This is not uncommon. These spaces are typically populated by people who work in similar, but adjacent, fields. Web developers, copywriters, ad agencies, content marketers, and SEO whizzes are staples at most good coworking spots. They all need clients, and in turn, each other. When you’re a copywriter at a networking event, chatting with a woman who runs a content marketing agency and needs copy for an upcoming campaign, guess who she’s likely to hire?
Relationships like that don’t happen when you never leave your spare bedroom office. And they certainly don’t happen when you’re stuck on mute at the library.
Against: Coworking spaces squander the flexible benefits of being remote in the first place
Choosing to work from an office every day as a remote worker is like choosing to work at Dairy Queen after winning the lottery. The whole point of location independence is the freedom to work wherever you wish. That could be a coffee shop, your bed, a library, a park bench, or a bartop. The possibilities are endless. Choosing to wake up, get dressed, pack a bag, and drive to an office is like crawling back into the restrictive cocoon from which you worked so hard to break free.
Of course, the freedom of remote work comes with the freedom to work from a coworking space. There’s nothing wrong with revisiting the office life now and then — if only to remind yourself how much it sucks. Just don’t pretend it offers anything you can’t get at a coffee shop, allows for more productivity than a library, or is even remotely worth the exorbitant cost.

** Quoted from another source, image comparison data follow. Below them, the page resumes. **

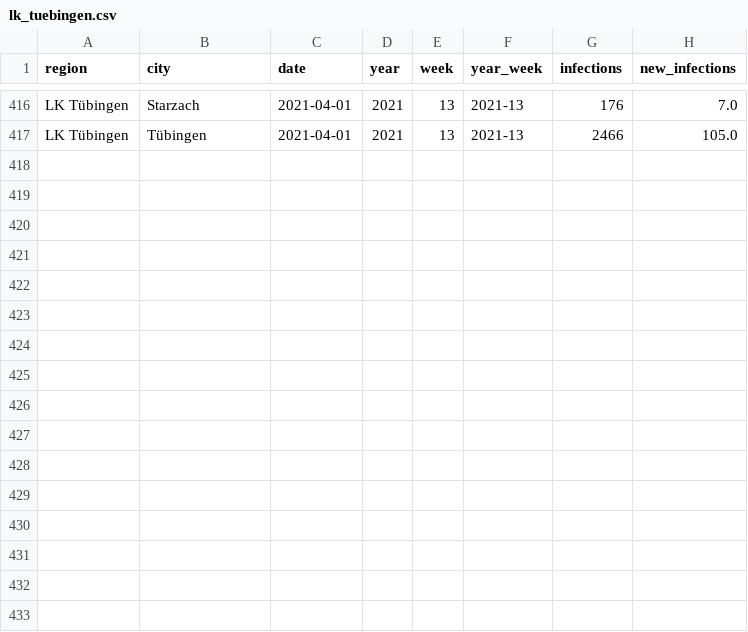
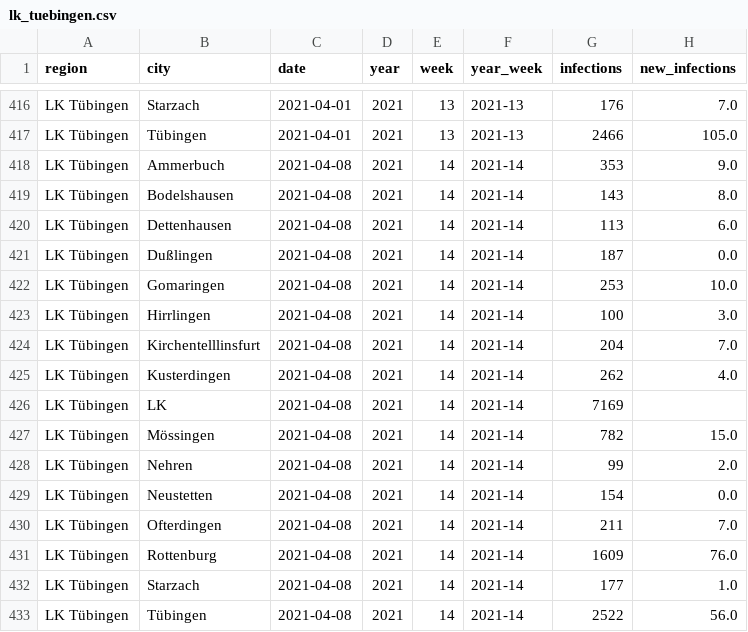
Before and after one commit to FrankGrimm/COVID19-Data-LKTuebingen, a CSV file: lk_tuebingen.csv, drawn as a sheet; only a part is shown, gaps mark what is left out; the diff names each change by its address in the sheet, - before the commit and + after, or states it on an @@ line.

```diff
--- a/lk_tuebingen.csv
+++ b/lk_tuebingen.csv
+row 418: LK Tübingen | Ammerbuch | 2021-04-08 | 2021 | 14 | 2021-14 | 353 | 9.0
+row 419: LK Tübingen | Bodelshausen | 2021-04-08 | 2021 | 14 | 2021-14 | 143 | 8.0
+row 420: LK Tübingen | Dettenhausen | 2021-04-08 | 2021 | 14 | 2021-14 | 113 | 6.0
+row 421: LK Tübingen | Dußlingen | 2021-04-08 | 2021 | 14 | 2021-14 | 187 | 0.0
+row 422: LK Tübingen | Gomaringen | 2021-04-08 | 2021 | 14 | 2021-14 | 253 | 10.0
+row 423: LK Tübingen | Hirrlingen | 2021-04-08 | 2021 | 14 | 2021-14 | 100 | 3.0
+row 424: LK Tübingen | Kirchentelllinsfurt | 2021-04-08 | 2021 | 14 | 2021-14 | 204 | 7.0
+row 425: LK Tübingen | Kusterdingen | 2021-04-08 | 2021 | 14 | 2021-14 | 262 | 4.0
+row 426: LK Tübingen | LK | 2021-04-08 | 2021 | 14 | 2021-14 | 7169
+row 427: LK Tübingen | Mössingen | 2021-04-08 | 2021 | 14 | 2021-14 | 782 | 15.0
+row 428: LK Tübingen | Nehren | 2021-04-08 | 2021 | 14 | 2021-14 | 99 | 2.0
+row 429: LK Tübingen | Neustetten | 2021-04-08 | 2021 | 14 | 2021-14 | 154 | 0.0
+row 430: LK Tübingen | Ofterdingen | 2021-04-08 | 2021 | 14 | 2021-14 | 211 | 7.0
+row 431: LK Tübingen | Rottenburg | 2021-04-08 | 2021 | 14 | 2021-14 | 1609 | 76.0
+row 432: LK Tübingen | Starzach | 2021-04-08 | 2021 | 14 | 2021-14 | 177 | 1.0
+row 433: LK Tübingen | Tübingen | 2021-04-08 | 2021 | 14 | 2021-14 | 2522 | 56.0
```
Also changed, not shown: lk_tuebingen_inci.csv, 3 other files.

For: Coworking solves the “grown-up friendships” problem
We all know how hard it can be to make new friends in adulthood once the days of booze-fueled youthful revelry are behind us. Making friends in a traditional office or other workspace is totally doable, and very common. But in many cases, there are limits to “work friends” — primarily that once one of you moves on to another position or leaves the company entirely, the friendship slowly diminishes until all you have left is a Facebook connection and a warm memory of what once was.
In a coworking space, you’re constantly surrounded by people who are “at work,” just like you. Difference is, they don’t work with you. They aren’t your coworkers, and therefore your relationship isn’t based on workplace gossip and insider info. But they do share an understanding of remote work. They also spend their days staring at a laptop, probably working on tasks you’re familiar with and using lingo you understand. They’re also likely to be at the aforementioned networking events, ready to chill and have a conversation.

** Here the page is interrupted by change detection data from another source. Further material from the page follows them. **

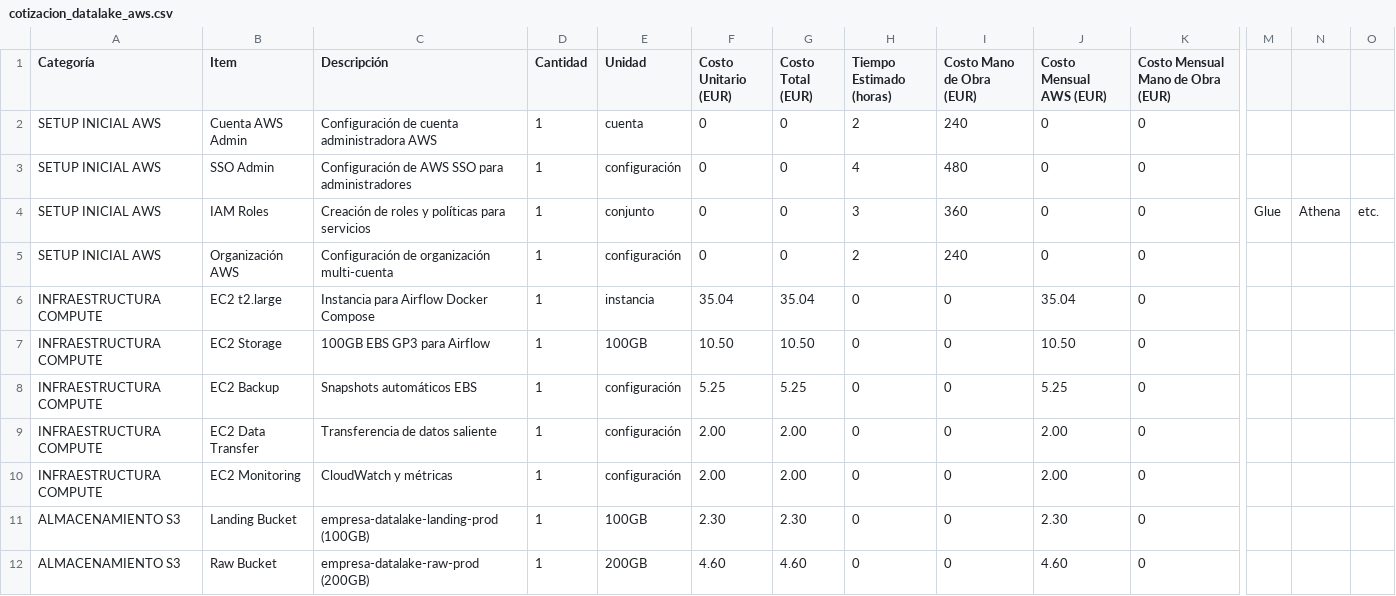
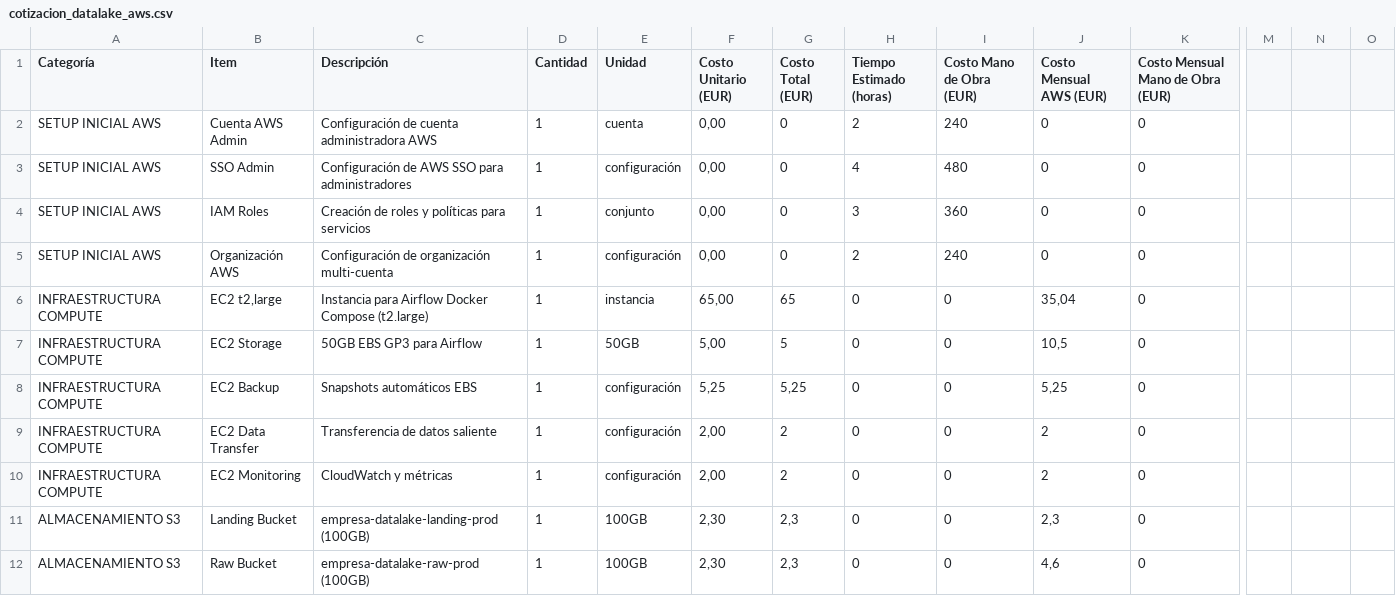
Before and after one commit to arielmmdx/offering, a CSV file: cotizacion_datalake_aws.csv, drawn as a sheet; only a part is shown, gaps mark what is left out; the diff covers the shown part only; the diff names each change by its address in the sheet, - before the commit and + after, or states it on an @@ line.

```diff
--- a/cotizacion_datalake_aws.csv
+++ b/cotizacion_datalake_aws.csv
-F2:F5 (Costo Unitario (EUR)): 0
+F2:F5 (Costo Unitario (EUR)): 0,00
-M4: Glue
+M4: (empty)
-N4: Athena
+N4: (empty)
-O4: etc.
+O4: (empty)
-B6 (Item): EC2 t2.large
+B6 (Item): EC2 t2,large
-C6 (Descripción): Instancia para Airflow Docker Compose
+C6 (Descripción): Instancia para Airflow Docker Compose (t2.large)
-F6 (Costo Unitario (EUR)): 35.04
+F6 (Costo Unitario (EUR)): 65,00
-G6 (Costo Total (EUR)): 35.04
+G6 (Costo Total (EUR)): 65
-J6 (Costo Mensual AWS (EUR)): 35.04
+J6 (Costo Mensual AWS (EUR)): 35,04
-C7 (Descripción): 100GB EBS GP3 para Airflow
+C7 (Descripción): 50GB EBS GP3 para Airflow
-E7 (Unidad): 100GB
+E7 (Unidad): 50GB
-F7 (Costo Unitario (EUR)): 10.50
+F7 (Costo Unitario (EUR)): 5,00
-G7 (Costo Total (EUR)): 10.50
+G7 (Costo Total (EUR)): 5
-J7 (Costo Mensual AWS (EUR)): 10.50
+J7 (Costo Mensual AWS (EUR)): 10,5
-F8 (Costo Unitario (EUR)): 5.25
+F8 (Costo Unitario (EUR)): 5,25
-G8 (Costo Total (EUR)): 5.25
+G8 (Costo Total (EUR)): 5,25
-J8 (Costo Mensual AWS (EUR)): 5.25
+J8 (Costo Mensual AWS (EUR)): 5,25
-F9:F10 (Costo Unitario (EUR)): 2.00
+F9:F10 (Costo Unitario (EUR)): 2,00
-G9:G10 (Costo Total (EUR)): 2.00
+G9:G10 (Costo Total (EUR)): 2
-J9:J10 (Costo Mensual AWS (EUR)): 2.00
+J9:J10 (Costo Mensual AWS (EUR)): 2
-F11 (Costo Unitario (EUR)): 2.30
+F11 (Costo Unitario (EUR)): 2,30
-G11 (Costo Total (EUR)): 2.30
+G11 (Costo Total (EUR)): 2,3
-J11 (Costo Mensual AWS (EUR)): 2.30
+J11 (Costo Mensual AWS (EUR)): 2,3
-C12 (Descripción): empresa-datalake-raw-prod (200GB)
+C12 (Descripción): empresa-datalake-raw-prod (100GB)
-E12 (Unidad): 200GB
+E12 (Unidad): 100GB
-F12 (Costo Unitario (EUR)): 4.60
+F12 (Costo Unitario (EUR)): 2,30
-G12 (Costo Total (EUR)): 4.60
+G12 (Costo Total (EUR)): 2,3
-J12 (Costo Mensual AWS (EUR)): 4.60
+J12 (Costo Mensual AWS (EUR)): 4,6
```
Also changed, not shown: 5 added rows and 105 edited cells elsewhere in this file, 4 other files.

Beyond finding clients, it’s easy to make friends because the other people there are looking for non-work social connections. This is especially true in travel settings, where you and everyone else are away from home and existing social circles. In this way, your coworking membership serves as a built-in meet-up group for working professionals.
But hey, progress isn’t for everyone. Some people would rather stay home, which I’d argue is the real squandering of the location independent lifestyle. If you’re considering testing out coworking and all of this is not proof enough, catch me at the free happy hour this afternoon in the conference room and I’ll show you the photo collage I built of epic “dedicated workstation” views from around the world.